Start of MATERIAL FOR THIS EXERCISE

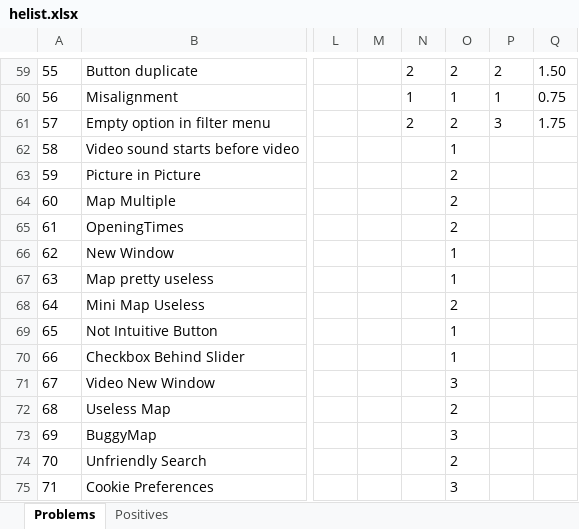
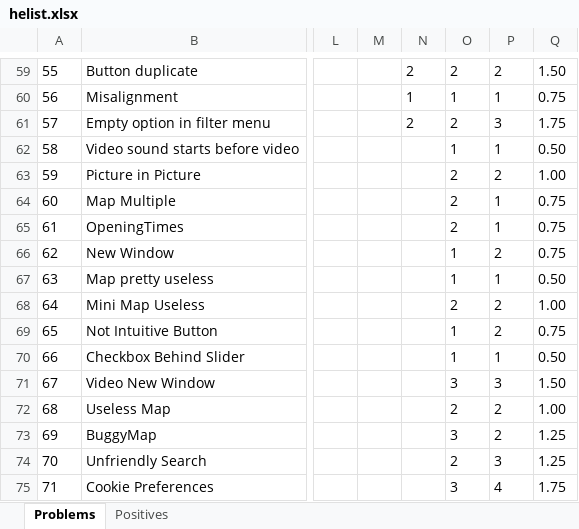
Before and after one commit to Deadmann1/hci_06_06, an Excel workbook: helist.xlsx, sheet Problems, drawn as a sheet; only a part is shown, gaps mark what is left out; values as stored, in another font and other column widths than the file's, no borders; the diff names each change by its address in the sheet, - before the commit and + after, or states it on an @@ line.

Commit message:
aded ratings
added ratings

```diff
--- a/helist.xlsx (sheet Problems)
+++ b/helist.xlsx (sheet Problems)
-P62: (empty)
+P62: 1
-Q62: (empty)
+Q62: 0.50
-P63: (empty)
+P63: 2
-Q63: (empty)
+Q63: 1.00
-P64:P65: (empty)
+P64:P65: 1
-Q64:Q66: (empty)
+Q64:Q66: 0.75
-P66: (empty)
+P66: 2
-P67: (empty)
+P67: 1
-Q67: (empty)
+Q67: 0.50
-P68:P69: (empty)
+P68:P69: 2
-Q68: (empty)
+Q68: 1.00
-Q69: (empty)
+Q69: 0.75
-P70: (empty)
+P70: 1
-Q70: (empty)
+Q70: 0.50
-P71: (empty)
+P71: 3
-Q71: (empty)
+Q71: 1.50
-P72:P73: (empty)
+P72:P73: 2
-Q72: (empty)
+Q72: 1.00
-Q73:Q74: (empty)
+Q73:Q74: 1.25
-P74: (empty)
+P74: 3
-P75: (empty)
+P75: 4
-Q75: (empty)
+Q75: 1.75
```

End of MATERIAL FOR THIS EXERCISE

**WHAT THE TASK ASKS**
Once the lines above that include "sheet" are counted, report the number and nothing else.

**ANSWER TO THIS PROBLEM**
3